On Wednesday (June 22), a German company that had been cut off from payments from PayPal because of German privacy rules lashed back at PayPal. PayPal had backed down, apologized and reinstated the company, but the German firm said it was too angry with PayPal to necessarily return.
This started out as a tale of regulatory disclosures gone wacky and ended up as a story about companies deciding there is only so much payments guff they’ll take before rebelling. That second tale started with Walmart’s payments heresy move, as it stopped accepting Visa in Canada.

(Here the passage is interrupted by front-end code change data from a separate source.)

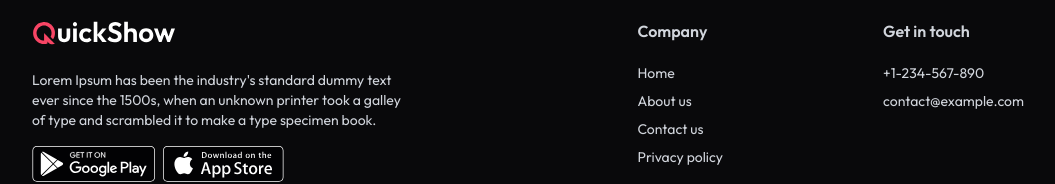
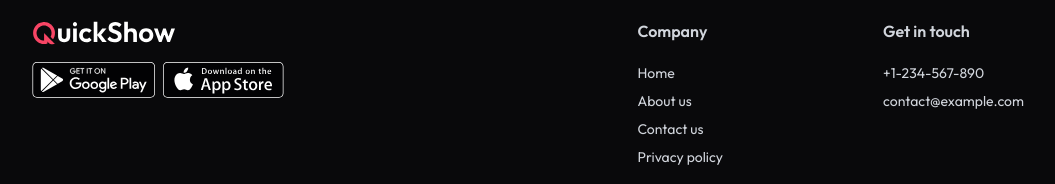
Before and after one commit to jithendra0312/QuickShow-movie, a React (Vite) app in the folder client/: page / in a window 1280 px wide. Shown: the part 2155-2339 px from the top of the page, without its empty margins (112-1167 px from the left). Built offline with nearby package versions, Linux system fonts and the light colour scheme; no server answers.

Commit message:
Remove Lorem Ipsum text from Footer component
Removed placeholder text from the footer component.

```diff
--- a/client/src/components/Footer.jsx
+++ b/client/src/components/Footer.jsx
@@ -7,9 +7,7 @@
             <div className="flex flex-col md:flex-row justify-between w-full gap-10 border-b border-gray-500 pb-14">
                 <div className="md:max-w-96">
                     <img className="w-36 h-auto" src={assets.logo} alt="logo" />
-                    <p className="mt-6 text-sm">
-                        Lorem Ipsum has been the industry's standard dummy text ever since the 1500s, when an unknown printer took a galley of type and scrambled it to make a type specimen book.
-                    </p>
+
                     <div className="flex items-center gap-2 mt-4">
                         <img src={assets.googlePlay} alt="google play" className="h-9 w-auto" />
                         <img src={assets.appStore} alt="app store" className="h-9 w-auto" />
```
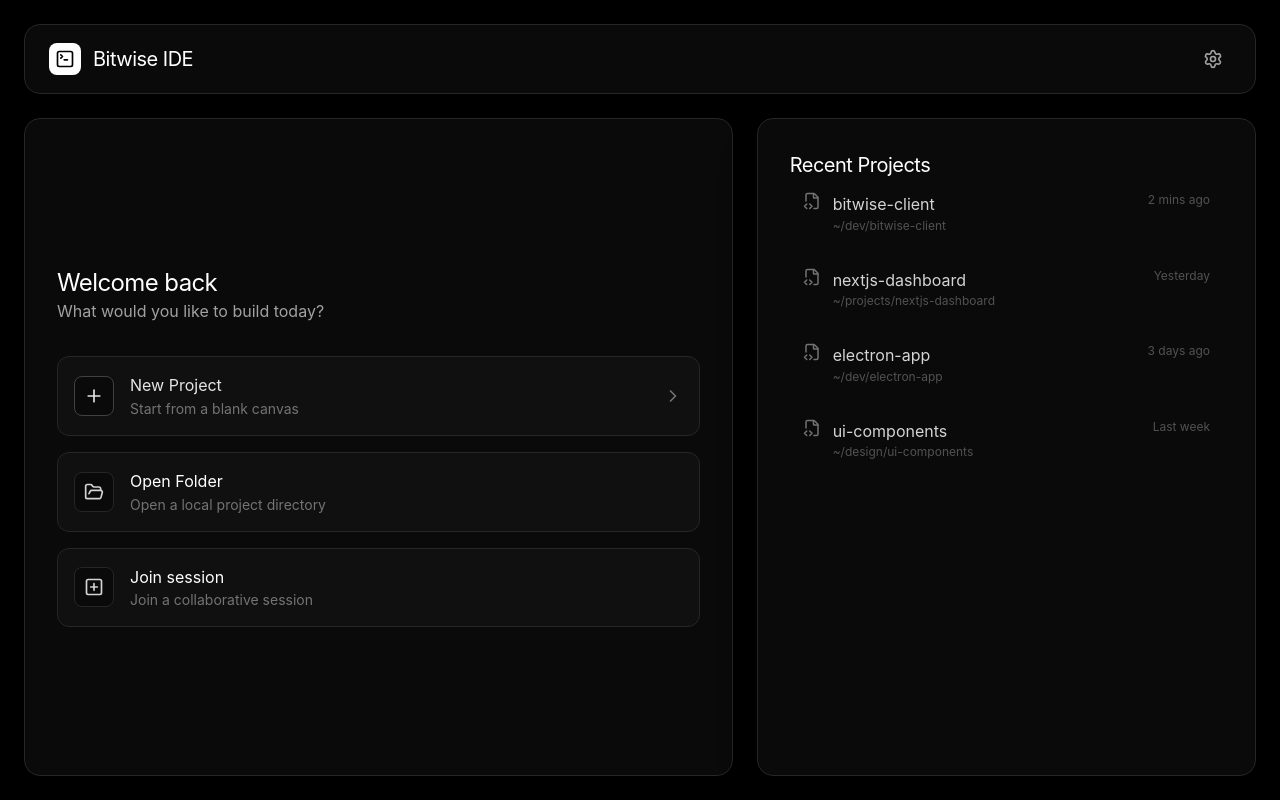
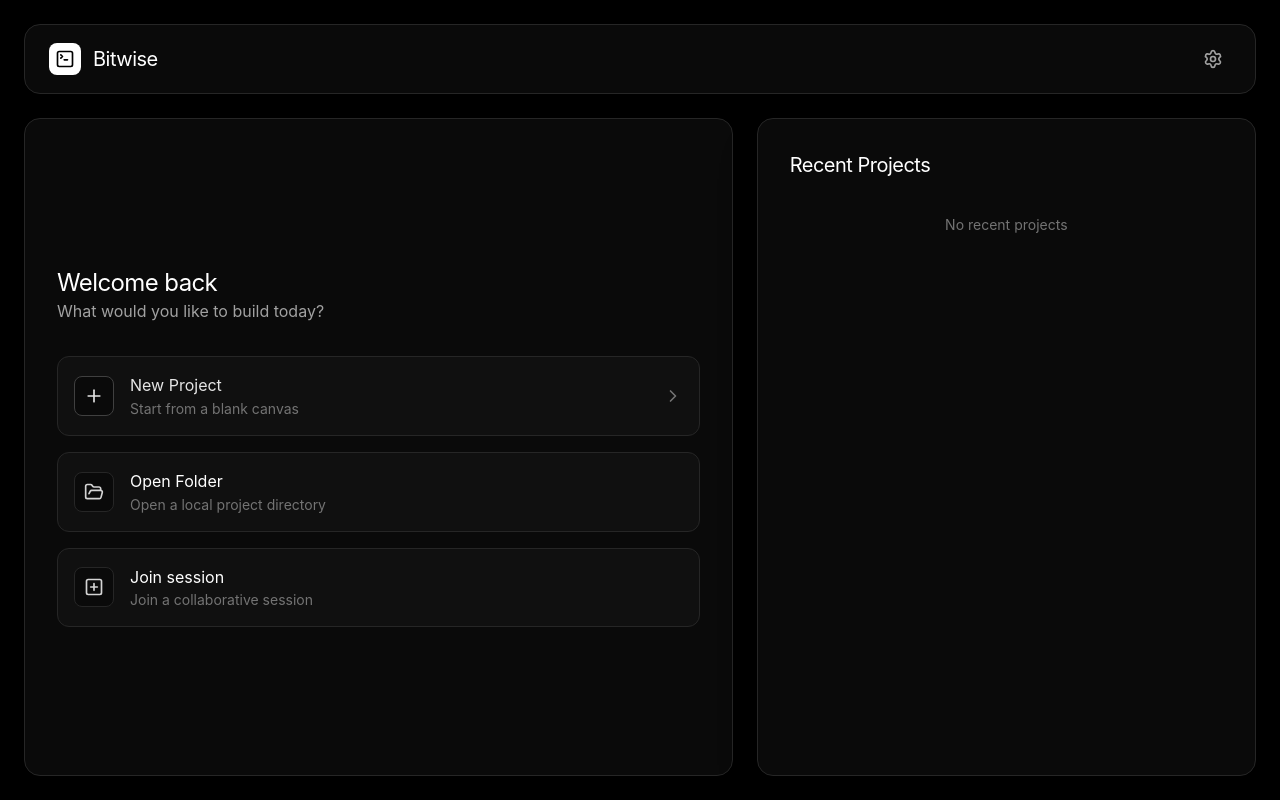
Before and after one commit to JensonCode007/bitwise, a React (Vite) app: page / in a window 1280 px wide. Built offline with nearby package versions, Linux system fonts and the light colour scheme.

Commit message:
chore: modified layout & config changes

```diff
--- a/src/main/index.ts
+++ b/src/main/index.ts
@@ -10,7 +10,7 @@ const terminals: Map<string, pty.IPty> = new Map()
 function createWindow(): void {
   // Create the browser window.
   const mainWindow = new BrowserWindow({
-    width: 900,
+    width: 1300,
     height: 670,
     show: false,
     frame: false,
--- a/src/renderer/src/App.tsx
+++ b/src/renderer/src/App.tsx
@@ -14,6 +14,19 @@ interface OpenFile {
   name: string
 }
 
+interface RecentProject {
+  path: string
+  name: string
+  lastOpened: number
+}
+
+const MAX_RECENT_PROJECTS = 5
+
+const getProjectName = (path: string): string => {
+  const parts = path.split('/')
+  return parts[parts.length - 1] || parts[parts.length - 2] || path
+}
+
 export default function App() {
   const [showIDE, setShowIDE] = useState(false)
   const [projectPath, setProjectPath] = useState<string | null>(null)
@@ -24,6 +37,28 @@ export default function App() {
   const [chatOpen, setChatOpen] = useState(false)
   const [collaborativeModalOpen, setCollaborativeModalOpen] = useState(false)
   const [activeView, setActiveView] = useState<'code' | 'canvas'>('code')
+  const [recentProjects, setRecentProjects] = useState<RecentProject[]>([])
+
+  useEffect(() => {
+    const saved = localStorage.getItem('recentProjects')
+    if (saved) {
+      try {
+        setRecentProjects(JSON.parse(saved))
+      } catch {
+        setRecentProjects([])
+      }
+    }
+  }, [])
+
+  const addRecentProject = (path: string) => {
+    const name = getProjectName(path)
+    const updated = [
+      { path, name, lastOpened: Date.now() },
+      ...recentProjects.filter((p) => p.path !== path)
+    ].slice(0, MAX_RECENT_PROJECTS)
+    setRecentProjects(updated)
+    localStorage.setItem('recentProjects', JSON.stringify(updated))
+  }
 
   const activeFile = activeFileIndex >= 0 ? openFiles[activeFileIndex] : null
 
@@ -69,18 +104,20 @@ export default function App() {
   const handleEnterIde = (path?: string) => {
     if (path) {
       setProjectPath(path)
+      addRecentProject(path)
     }
     setShowIDE(true)
   }
 
   if (!showIDE) {
-    return <WelcomePage onEnterIde={handleEnterIde} />
+    return <WelcomePage onEnterIde={handleEnterIde} recentProjects={recentProjects} />
   }
 
   return (
     <div className="w-full h-screen bg-black gap-4 p-4 flex flex-col overflow-hidden">
       <Toolbar
         onCollaborativeClick={() => setCollaborativeModalOpen(true)}
+        onChatClick={() => setChatOpen((prev) => !prev)}
         activeView={activeView}
         onViewChange={setActiveView}
       />
@@ -91,13 +128,6 @@ export default function App() {
           isOpen={sidebarOpen}
           projectPath={projectPath}
           onFileClick={handleFileClick}
-        />
-
-        <ChatView
-          onClose={() => setChatOpen(false)}
-          isOpen={chatOpen}
-          onSetupCollab={() => setCollaborativeModalOpen(true)}
-          isCollabSetup={collaborativeModalOpen}
         />
 
         <div className="flex-1 flex flex-col gap-4 overflow-hidden">
@@ -148,6 +178,13 @@ export default function App() {
             projectPath={projectPath}
           />
         </div>
+
+        <ChatView
+          onClose={() => setChatOpen(false)}
+          isOpen={chatOpen}
+          onSetupCollab={() => setCollaborativeModalOpen(true)}
+          isCollabSetup={collaborativeModalOpen}
+        />
       </div>
 
       <CollaborativeModal
--- a/src/renderer/src/Pages/WelcomePage.tsx
+++ b/src/renderer/src/Pages/WelcomePage.tsx
@@ -1,18 +1,17 @@
-import {
-  FolderOpen,
-  Plus,
-  Settings,
-  FileCode2,
-  ChevronRight,
-  TerminalSquare,
-  SquarePlus
-} from 'lucide-react'
+import { FolderOpen, Plus, Settings, ChevronRight, TerminalSquare, SquarePlus } from 'lucide-react'
+
+interface RecentProject {
+  path: string
+  name: string
+  lastOpened: number
+}
 
 interface WelcomePageProps {
   onEnterIde: (projectPath?: string) => void
+  recentProjects?: RecentProject[]
 }
 
-const WelcomePage: React.FC<WelcomePageProps> = ({ onEnterIde }) => {
+const WelcomePage: React.FC<WelcomePageProps> = ({ onEnterIde, recentProjects = [] }) => {
   const handleOpenFolder = async () => {
     const folderPath = await window.api.dialog.openFolder()
     if (folderPath) {
@@ -24,6 +23,20 @@ const WelcomePage: React.FC<WelcomePageProps> = ({ onEnterIde }) => {
     onEnterIde()
   }
 
+  const formatTime = (timestamp: number): string => {
+    const diff = Date.now() - timestamp
+    const minutes = Math.floor(diff / 60000)
+    const hours = Math.floor(diff / 3600000)
+    const days = Math.floor(diff / 86400000)
+
+    if (minutes < 1) return 'Just now'
+    if (minutes < 60) return `${minutes} min ago`
+    if (hours < 24) return `${hours} hour${hours > 1 ? 's' : ''} ago`
+    if (days === 1) return 'Yesterday'
+    if (days < 7) return `${days} days ago`
+    return new Date(timestamp).toLocaleDateString()
+  }
+
   return (
     // Outer container: Black background, padding to create the outer "Island" spacing
     <div className="min-h-screen bg-black text-neutral-200 p-4 md:p-6 font-sans flex flex-col gap-6 selection:bg-neutral-800">
@@ -33,7 +46,7 @@ const WelcomePage: React.FC<WelcomePageProps> = ({ onEnterIde }) => {
           <div className="flex h-8 w-8 items-center justify-center rounded-lg bg-white text-black">
             <TerminalSquare size={20} strokeWidth={2} />
           </div>
-          <h1 className="text-xl font-semibold tracking-tight text-white">Bitwise IDE</h1>
+          <h1 className="text-xl font-semibold tracking-tight text-white">Bitwise</h1>
         </div>
         <button className="rounded-md p-2 text-neutral-400 hover:bg-neutral-800 hover:text-white transition-colors">
           <Settings size={20} />
@@ -101,28 +114,18 @@ const WelcomePage: React.FC<WelcomePageProps> = ({ onEnterIde }) => {
         {/* Right Column (Recents) - Spans 5 columns */}
         <div className="lg:col-span-5 flex flex-col gap-6">
           <div className="flex-1 rounded-2xl border border-neutral-800 bg-[#0a0a0a] p-8 shadow-2xl">
-            <h2 className="text-xl font-medium tracking-tight text-white mb-6">Recent Projects</h2>
-
+            <h2 className="text-xl font-medium tracking-tight text-white pb-5">Recent Projects</h2>
             <div className="flex flex-col gap-2">
-              {[
-                { name: 'bitwise-client', path: '~/dev/bitwise-client', time: '2 mins ago' },
-                {
-                  name: 'nextjs-dashboard',
-                  path: '~/projects/nextjs-dashboard',
-                  time: 'Yesterday'
-                },
-                { name: 'electron-app', path: '~/dev/electron-app', time: '3 days ago' },
-                { name: 'ui-components', path: '~/design/ui-components', time: 'Last week' }
-              ].map((project, i) => (
+              {recentProjects.length === 0 ? (
+                <p className="text-sm text-neutral-500 py-4 text-center">No recent projects</p>
+              ) : (
+                recentProjects.map((project, i) => (
                   <button
                     key={i}
-                  className="group flex items-start justify-between rounded-lg p-3 hover:bg-neutral-900 transition-colors text-left border border-transparent hover:border-neutral-800"
+                    onClick={() => onEnterIde(project.path)}
+                    className="group flex items-start justify-between rounded-lg p-3 hover:bg-neutral-900 transition-colors text-left border border-neutral-800"
                   >
                     <div className="flex gap-3">
-                    <FileCode2
-                      size={18}
-                      className="mt-1 text-neutral-500 group-hover:text-white transition-colors"
-                    />
                       <div>
                         <h4 className="font-medium text-neutral-300 group-hover:text-white transition-colors">
                           {project.name}
@@ -130,9 +133,12 @@ const WelcomePage: React.FC<WelcomePageProps> = ({ onEnterIde }) => {
                         <p className="text-xs text-neutral-600">{project.path}</p>
                       </div>
                     </div>
-                  <span className="text-xs text-neutral-600">{project.time}</span>
+                    <span className="text-xs text-neutral-600">
+                      {formatTime(project.lastOpened)}
+                    </span>
                   </button>
-              ))}
+                ))
+              )}
             </div>
           </div>
         </div>
--- a/src/renderer/src/components/CodeEditor.tsx
+++ b/src/renderer/src/components/CodeEditor.tsx
@@ -39,20 +39,17 @@ const getLanguage = (filename: string): string => {
 
 export const CodeEditor = ({ projectPath, openFile }: CodeEditorProps) => {
   const [code, setCode] = useState('// Select a file from the sidebar to edit\n')
-  const [fileName, setFileName] = useState('untitled')
   const [language, setLanguage] = useState('typescript')
 
   useEffect(() => {
     if (projectPath) {
       setCode('// Select a file from the sidebar to edit\n')
-      setFileName('welcome')
       setLanguage('typescript')
     }
   }, [projectPath])
 
   useEffect(() => {
     if (openFile) {
-      setFileName(openFile.name)
       setLanguage(getLanguage(openFile.name))
 
       window.api.fs.readFile(openFile.path).then((result) => {
--- a/src/renderer/src/components/Sidebar.tsx
+++ b/src/renderer/src/components/Sidebar.tsx
@@ -1,5 +1,5 @@
 import { useState, useEffect } from 'react'
-import { ChevronDown, MoreVertical, X, ChevronRight } from 'lucide-react'
+import { ChevronDown, X, ChevronRight } from 'lucide-react'
 
 interface FileEntry {
   name: string
@@ -120,11 +120,8 @@ export const Sidebar = ({ onClose, isOpen, projectPath, onFileClick }: SidebarPr
 
   return (
     <div className="w-64 h-full bg-[#0d0d0d] border border-[#2a2a2a] rounded-xl p-4 flex flex-col shadow-2xl transition-all duration-300">
-      <div className="flex items-center justify-between mb-6">
-        <div className="flex items-center space-x-1">
-          <button className="p-1 hover:bg-white/5 rounded transition-colors text-gray-500">
-            <MoreVertical size={14} />
-          </button>
+      <div className="flex items-center justify-between">
+        <div className="w-full flex justify-end space-x-1">
           <button
             onClick={onClose}
             className="p-1 hover:bg-red-500/10 hover:text-red-500 rounded transition-colors text-gray-500"
--- a/src/renderer/src/components/Toolbar.tsx
+++ b/src/renderer/src/components/Toolbar.tsx
@@ -1,12 +1,18 @@
-import { Share2 } from 'lucide-react'
+import { Share2, MessageCircle } from 'lucide-react'
 
 interface ToolbarProps {
   onCollaborativeClick: () => void
+  onChatClick: () => void
   activeView: 'code' | 'canvas'
   onViewChange: (view: 'code' | 'canvas') => void
 }
 
-export const Toolbar = ({ onCollaborativeClick, activeView, onViewChange }: ToolbarProps) => {
+export const Toolbar = ({
+  onCollaborativeClick,
+  onChatClick,
+  activeView,
+  onViewChange
+}: ToolbarProps) => {
   const menus = ['File', 'Edit', 'View', 'Go', 'Run', 'Terminal', 'Help']
 
   return (
@@ -45,6 +51,7 @@ export const Toolbar = ({ onCollaborativeClick, activeView, onViewChange }: Tool
         </button>
       </div>
 
+      <div className="flex items-center space-x-2 mr-2 gap-2">
         <button
           onClick={onCollaborativeClick}
           className="flex items-center space-x-2 bg-white text-black px-4 py-1.5 rounded-lg text-xs font-bold hover:bg-gray-200 transition-colors shadow-lg shadow-white/5"
@@ -52,6 +59,13 @@ export const Toolbar = ({ onCollaborativeClick, activeView, onViewChange }: Tool
           <Share2 size={14} />
           <span>Collaborative View</span>
         </button>
+        <button
+          onClick={onChatClick}
+          className="flex items-center space-x-2 bg-[#1a1a1a] border border-[#2a2a2a] text-white px-3 py-1.5 rounded-lg text-xs font-medium hover:bg-[#252525] transition-colors"
+        >
+          <span>Chat</span>
+        </button>
+      </div>
     </div>
   )
 }
```
Lines whose indentation alone changed are shown as unchanged.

The beginning of this tale happened last week, when PayPay insisted on information from the file-sharing company, Seafile, that the company couldn’t provide due to German privacy rules. On Saturday (June 18), Seafile posted: “PayPal has demanded that we monitor data traffic as well as all our customers’ files for illegal content. They have also asked us to provide them with detailed statistics about the files types of our customers sync and share on https://app.seafile.de. Since complying with this demand would violate German/European data protection laws (and also be morally wrong in our opinion), we have declined to comply with this demand. PayPal has notified us on June 14th that we have time until June 19th to remove PayPal as a payment method and all mentions of PayPal from our web sites.”
That raised an interesting question of imposing U.S. regulatory rules—not to mention PayPal corporate rules—on companies elsewhere around the globe who may be unable to comply.
But this story then took a double surprise. First, PayPal apologized. And if that’s not surprising enough, it’s apology was accepted but it’s business was—apparently declined.
Here’s Seafile from June 22: “Yes, our PayPal account has been re-instated. PayPal called us this afternoon to apologize for the frustration and inconvenience that restricting our PayPal account has caused us. They said they made a mistake in our case. We are not a ‘high risk business’ and (Seafile) sufficiently explained our business model to them when they asked us.”
And then they drop the surprise: “Theoretically, we could accept PayPal payments again. But the whole situation has left a bad after taste. It just felt very wrong when we had to cancel all existing subscriptions last Saturday. We appreciate PayPal for apologizing and being so honest about the fact that they’ve made a mistake. But the whole incident has shattered our trust in PayPal. We just can’t imagine how we should be able to trust PayPal again after what has happened. That’s why we are currently still looking into alternatives.”
Indeed, Seafile had decided that the PayPal incident forced them to be generous with their own customers. “Since we are no longer allowed to use PayPal as a payment service provider, we will temporarily offer our cloud services for free. As soon as the new ordering system is ready for use with a German payment service provider, we will convert these free accounts back to paid accounts. You can find information about the actual cost of the accounts on the order page. Those of you who don’t want to pay for their account after the conversion have the right to terminate their account.”
Note, by the way, that they didn’t say they were exploring just any alternative to PayPal. This time, it was going to be a local German payment service provider. And here’s where this morphs back into a regulatory story. Their takeaway seems to be that while this was an overreaction from PayPal, given U.S. rules, it may not have been much of an overreaction. To keep things safe, they concluded, it’s best to use a payments company that has to abide by the same privacy rules as other German—and, to a slightly lesser extent, European—payments companies.
This forces us to look at a frightening question. Will payments compliance requirement—based partially on the Patriot Act—end up driving away non-U.S. customers? (By the way, the Patriot Act has a claim to fame as one of the most tortured acronyms to ever get through Congress. It—I swear—actually stands for Uniting and Strengthening America by Providing Appropriate Tools Required to Intercept and Obstruct Terrorism Act of 2001. Yeah, I couldn’t make that up.)
This is critical as global payments traffic is essential to companies here. From a payment facilitator perspective, though, it might be an opportunity. You can offer non-U.S. companies the convenience of U.S. payments options, but bureaucracy would be rationally handled at the PF level. It’s not a bad option as I am guessing this won’t be the last we’ll be seeing of angered non-U.S. companies pushing back—now that Seafile has shown that it can be done.